▸ **TASK INSTRUCTIONS**
Keep the pictures out and restate every record exactly.
---------- PROVIDED MATERIAL ----------
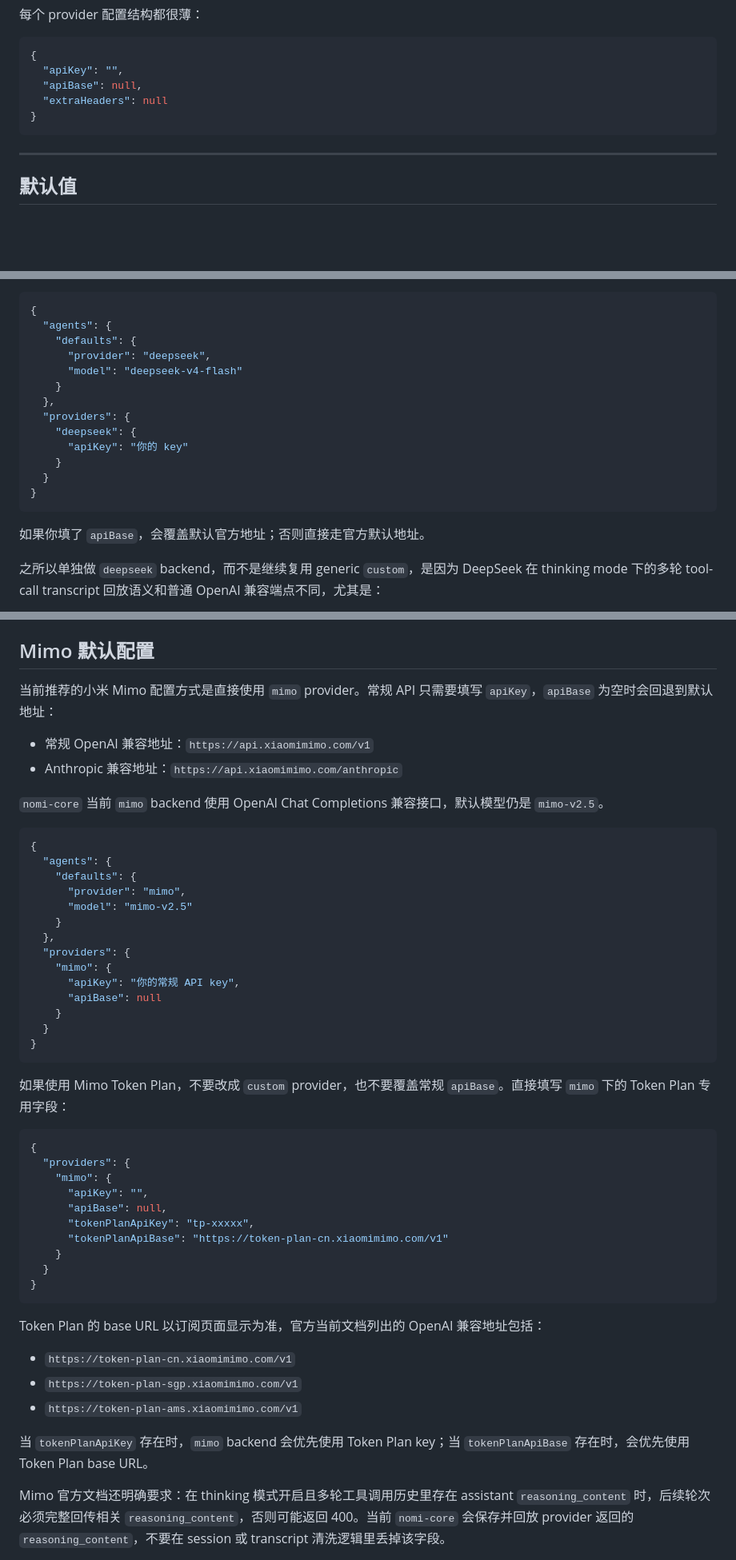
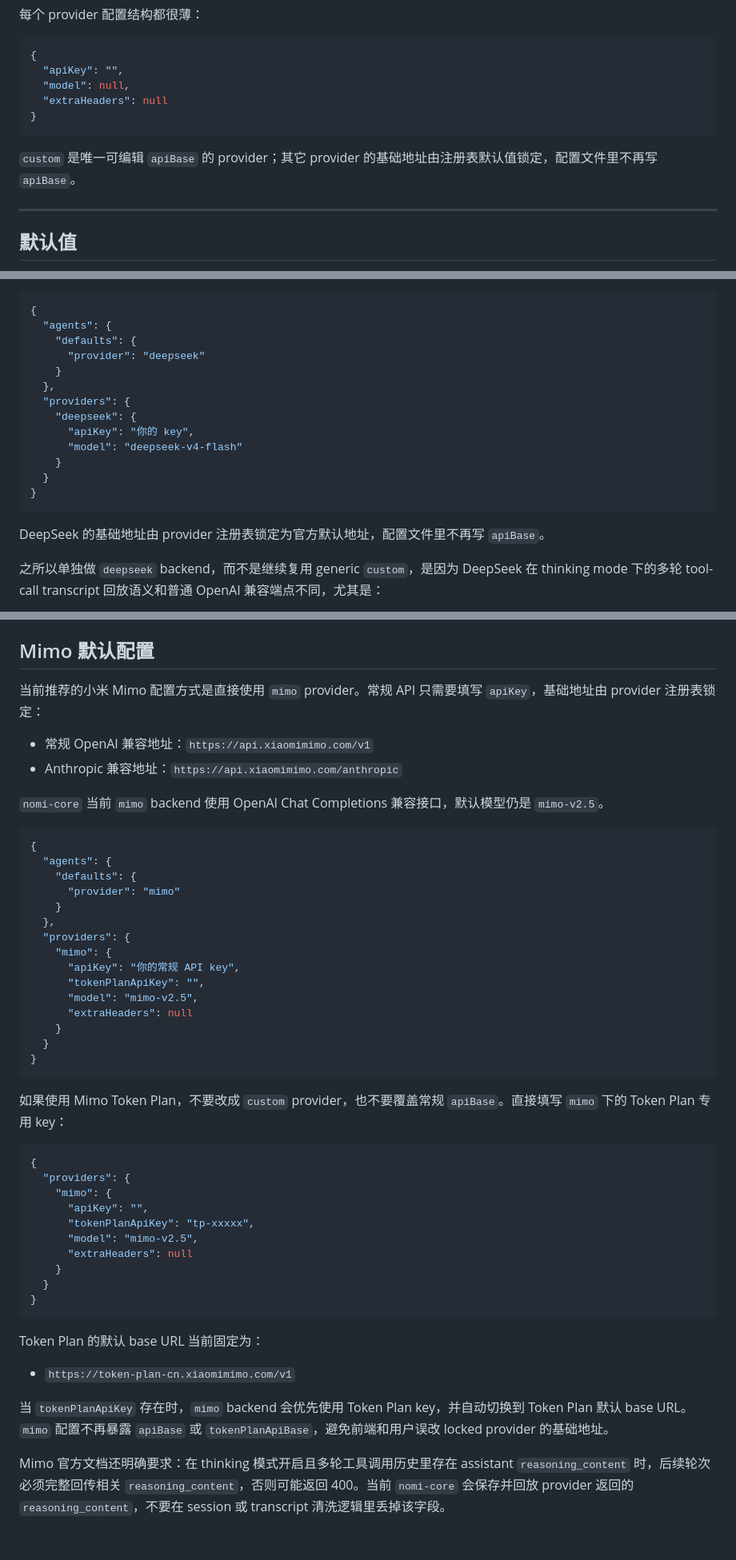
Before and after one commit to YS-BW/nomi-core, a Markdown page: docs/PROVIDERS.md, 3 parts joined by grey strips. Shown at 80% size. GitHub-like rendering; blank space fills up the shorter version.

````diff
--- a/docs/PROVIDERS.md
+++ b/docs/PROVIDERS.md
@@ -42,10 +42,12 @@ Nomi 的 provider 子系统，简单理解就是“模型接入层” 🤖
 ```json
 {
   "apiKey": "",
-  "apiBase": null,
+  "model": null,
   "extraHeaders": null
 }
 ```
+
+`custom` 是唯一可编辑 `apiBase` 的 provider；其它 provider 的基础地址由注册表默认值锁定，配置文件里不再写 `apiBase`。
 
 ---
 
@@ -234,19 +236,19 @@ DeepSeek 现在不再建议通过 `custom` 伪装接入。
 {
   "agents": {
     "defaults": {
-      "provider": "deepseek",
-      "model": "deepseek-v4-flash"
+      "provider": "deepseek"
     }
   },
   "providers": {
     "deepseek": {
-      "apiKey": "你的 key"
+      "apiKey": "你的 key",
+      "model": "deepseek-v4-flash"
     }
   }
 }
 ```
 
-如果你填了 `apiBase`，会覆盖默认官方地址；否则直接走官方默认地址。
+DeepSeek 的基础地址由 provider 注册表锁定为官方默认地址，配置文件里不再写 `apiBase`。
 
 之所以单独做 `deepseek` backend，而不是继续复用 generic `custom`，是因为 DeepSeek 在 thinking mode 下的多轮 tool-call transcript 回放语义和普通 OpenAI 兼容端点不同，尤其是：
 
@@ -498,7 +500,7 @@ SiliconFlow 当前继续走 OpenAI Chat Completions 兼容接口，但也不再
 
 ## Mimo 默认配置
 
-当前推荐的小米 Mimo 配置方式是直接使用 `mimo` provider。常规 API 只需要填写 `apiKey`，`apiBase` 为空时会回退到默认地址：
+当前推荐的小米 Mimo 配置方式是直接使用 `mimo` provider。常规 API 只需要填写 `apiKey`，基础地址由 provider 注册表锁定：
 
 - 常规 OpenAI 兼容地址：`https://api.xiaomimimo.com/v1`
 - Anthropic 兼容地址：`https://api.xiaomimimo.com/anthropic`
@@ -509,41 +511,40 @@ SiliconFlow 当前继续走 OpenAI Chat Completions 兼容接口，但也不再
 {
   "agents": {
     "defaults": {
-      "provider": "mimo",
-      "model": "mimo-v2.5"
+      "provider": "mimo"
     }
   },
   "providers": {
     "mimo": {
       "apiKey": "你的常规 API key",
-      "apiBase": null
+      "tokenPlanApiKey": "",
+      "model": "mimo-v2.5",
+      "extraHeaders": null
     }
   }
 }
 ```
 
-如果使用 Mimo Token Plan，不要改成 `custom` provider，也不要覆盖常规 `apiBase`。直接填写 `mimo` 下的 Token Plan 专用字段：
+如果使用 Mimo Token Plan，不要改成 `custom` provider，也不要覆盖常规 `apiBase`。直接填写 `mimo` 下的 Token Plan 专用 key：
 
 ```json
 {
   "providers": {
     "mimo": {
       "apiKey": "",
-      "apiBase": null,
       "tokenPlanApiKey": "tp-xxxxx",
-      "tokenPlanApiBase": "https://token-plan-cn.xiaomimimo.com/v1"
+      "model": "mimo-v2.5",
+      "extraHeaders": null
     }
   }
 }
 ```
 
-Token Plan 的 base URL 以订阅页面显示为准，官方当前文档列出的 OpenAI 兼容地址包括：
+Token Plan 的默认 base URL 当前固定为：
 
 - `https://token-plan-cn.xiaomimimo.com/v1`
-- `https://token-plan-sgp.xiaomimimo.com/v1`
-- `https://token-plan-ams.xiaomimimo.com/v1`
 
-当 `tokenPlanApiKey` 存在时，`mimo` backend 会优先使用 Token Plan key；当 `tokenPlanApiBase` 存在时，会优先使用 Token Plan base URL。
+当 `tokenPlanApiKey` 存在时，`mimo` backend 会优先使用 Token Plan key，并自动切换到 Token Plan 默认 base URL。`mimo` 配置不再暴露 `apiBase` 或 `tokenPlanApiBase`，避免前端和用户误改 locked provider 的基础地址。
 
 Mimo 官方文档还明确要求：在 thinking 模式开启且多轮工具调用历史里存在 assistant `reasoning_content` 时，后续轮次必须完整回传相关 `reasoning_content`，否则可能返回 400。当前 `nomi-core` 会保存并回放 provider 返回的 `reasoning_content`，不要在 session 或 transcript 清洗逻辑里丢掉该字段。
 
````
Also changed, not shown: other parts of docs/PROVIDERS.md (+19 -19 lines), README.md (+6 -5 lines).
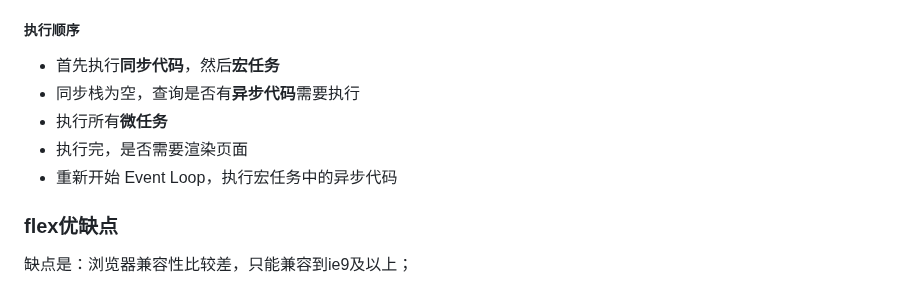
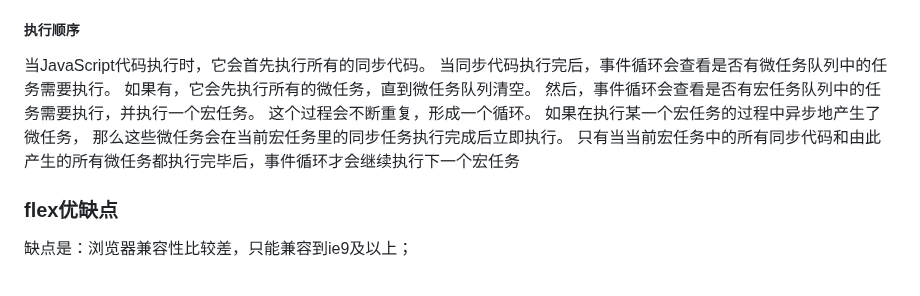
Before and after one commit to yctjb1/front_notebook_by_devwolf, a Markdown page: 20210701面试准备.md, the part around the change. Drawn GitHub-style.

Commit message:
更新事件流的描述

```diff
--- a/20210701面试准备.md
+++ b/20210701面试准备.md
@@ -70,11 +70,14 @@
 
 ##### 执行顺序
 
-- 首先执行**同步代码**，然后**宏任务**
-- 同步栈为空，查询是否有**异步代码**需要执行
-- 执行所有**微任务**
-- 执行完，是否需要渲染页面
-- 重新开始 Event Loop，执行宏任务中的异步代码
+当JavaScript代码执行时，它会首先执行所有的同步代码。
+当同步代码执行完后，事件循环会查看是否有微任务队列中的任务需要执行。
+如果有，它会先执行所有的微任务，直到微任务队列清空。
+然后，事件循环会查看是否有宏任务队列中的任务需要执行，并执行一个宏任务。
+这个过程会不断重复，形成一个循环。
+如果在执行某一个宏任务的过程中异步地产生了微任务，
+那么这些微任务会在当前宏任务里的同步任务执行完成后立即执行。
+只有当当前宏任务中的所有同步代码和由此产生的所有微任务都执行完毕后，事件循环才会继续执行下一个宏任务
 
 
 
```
----------
▸ **RESPONSE TO THE EXERCISE**
Before and after one commit to YS-BW/nomi-core, a Markdown page: docs/PROVIDERS.md, 3 parts joined by grey strips. Shown at 80% size. GitHub-like rendering; blank space fills up the shorter version.

````diff
--- a/docs/PROVIDERS.md
+++ b/docs/PROVIDERS.md
@@ -42,10 +42,12 @@ Nomi 的 provider 子系统，简单理解就是“模型接入层” 🤖
 ```json
 {
   "apiKey": "",
-  "apiBase": null,
+  "model": null,
   "extraHeaders": null
 }
 ```
+
+`custom` 是唯一可编辑 `apiBase` 的 provider；其它 provider 的基础地址由注册表默认值锁定，配置文件里不再写 `apiBase`。
 
 ---
 
@@ -234,19 +236,19 @@ DeepSeek 现在不再建议通过 `custom` 伪装接入。
 {
   "agents": {
     "defaults": {
-      "provider": "deepseek",
-      "model": "deepseek-v4-flash"
+      "provider": "deepseek"
     }
   },
   "providers": {
     "deepseek": {
-      "apiKey": "你的 key"
+      "apiKey": "你的 key",
+      "model": "deepseek-v4-flash"
     }
   }
 }
 ```
 
-如果你填了 `apiBase`，会覆盖默认官方地址；否则直接走官方默认地址。
+DeepSeek 的基础地址由 provider 注册表锁定为官方默认地址，配置文件里不再写 `apiBase`。
 
 之所以单独做 `deepseek` backend，而不是继续复用 generic `custom`，是因为 DeepSeek 在 thinking mode 下的多轮 tool-call transcript 回放语义和普通 OpenAI 兼容端点不同，尤其是：
 
@@ -498,7 +500,7 @@ SiliconFlow 当前继续走 OpenAI Chat Completions 兼容接口，但也不再
 
 ## Mimo 默认配置
 
-当前推荐的小米 Mimo 配置方式是直接使用 `mimo` provider。常规 API 只需要填写 `apiKey`，`apiBase` 为空时会回退到默认地址：
+当前推荐的小米 Mimo 配置方式是直接使用 `mimo` provider。常规 API 只需要填写 `apiKey`，基础地址由 provider 注册表锁定：
 
 - 常规 OpenAI 兼容地址：`https://api.xiaomimimo.com/v1`
 - Anthropic 兼容地址：`https://api.xiaomimimo.com/anthropic`
@@ -509,41 +511,40 @@ SiliconFlow 当前继续走 OpenAI Chat Completions 兼容接口，但也不再
 {
   "agents": {
     "defaults": {
-      "provider": "mimo",
-      "model": "mimo-v2.5"
+      "provider": "mimo"
     }
   },
   "providers": {
     "mimo": {
       "apiKey": "你的常规 API key",
-      "apiBase": null
+      "tokenPlanApiKey": "",
+      "model": "mimo-v2.5",
+      "extraHeaders": null
     }
   }
 }
 ```
 
-如果使用 Mimo Token Plan，不要改成 `custom` provider，也不要覆盖常规 `apiBase`。直接填写 `mimo` 下的 Token Plan 专用字段：
+如果使用 Mimo Token Plan，不要改成 `custom` provider，也不要覆盖常规 `apiBase`。直接填写 `mimo` 下的 Token Plan 专用 key：
 
 ```json
 {
   "providers": {
     "mimo": {
       "apiKey": "",
-      "apiBase": null,
       "tokenPlanApiKey": "tp-xxxxx",
-      "tokenPlanApiBase": "https://token-plan-cn.xiaomimimo.com/v1"
+      "model": "mimo-v2.5",
+      "extraHeaders": null
     }
   }
 }
 ```
 
-Token Plan 的 base URL 以订阅页面显示为准，官方当前文档列出的 OpenAI 兼容地址包括：
+Token Plan 的默认 base URL 当前固定为：
 
 - `https://token-plan-cn.xiaomimimo.com/v1`
-- `https://token-plan-sgp.xiaomimimo.com/v1`
-- `https://token-plan-ams.xiaomimimo.com/v1`
 
-当 `tokenPlanApiKey` 存在时，`mimo` backend 会优先使用 Token Plan key；当 `tokenPlanApiBase` 存在时，会优先使用 Token Plan base URL。
+当 `tokenPlanApiKey` 存在时，`mimo` backend 会优先使用 Token Plan key，并自动切换到 Token Plan 默认 base URL。`mimo` 配置不再暴露 `apiBase` 或 `tokenPlanApiBase`，避免前端和用户误改 locked provider 的基础地址。
 
 Mimo 官方文档还明确要求：在 thinking 模式开启且多轮工具调用历史里存在 assistant `reasoning_content` 时，后续轮次必须完整回传相关 `reasoning_content`，否则可能返回 400。当前 `nomi-core` 会保存并回放 provider 返回的 `reasoning_content`，不要在 session 或 transcript 清洗逻辑里丢掉该字段。
 
````
Also changed, not shown: other parts of docs/PROVIDERS.md (+19 -19 lines), README.md (+6 -5 lines).
Before and after one commit to yctjb1/front_notebook_by_devwolf, a Markdown page: 20210701面试准备.md, the part around the change. Drawn GitHub-style.

Commit message:
更新事件流的描述

```diff
--- a/20210701面试准备.md
+++ b/20210701面试准备.md
@@ -70,11 +70,14 @@
 
 ##### 执行顺序
 
-- 首先执行**同步代码**，然后**宏任务**
-- 同步栈为空，查询是否有**异步代码**需要执行
-- 执行所有**微任务**
-- 执行完，是否需要渲染页面
-- 重新开始 Event Loop，执行宏任务中的异步代码
+当JavaScript代码执行时，它会首先执行所有的同步代码。
+当同步代码执行完后，事件循环会查看是否有微任务队列中的任务需要执行。
+如果有，它会先执行所有的微任务，直到微任务队列清空。
+然后，事件循环会查看是否有宏任务队列中的任务需要执行，并执行一个宏任务。
+这个过程会不断重复，形成一个循环。
+如果在执行某一个宏任务的过程中异步地产生了微任务，
+那么这些微任务会在当前宏任务里的同步任务执行完成后立即执行。
+只有当当前宏任务中的所有同步代码和由此产生的所有微任务都执行完毕后，事件循环才会继续执行下一个宏任务
 
 
 
```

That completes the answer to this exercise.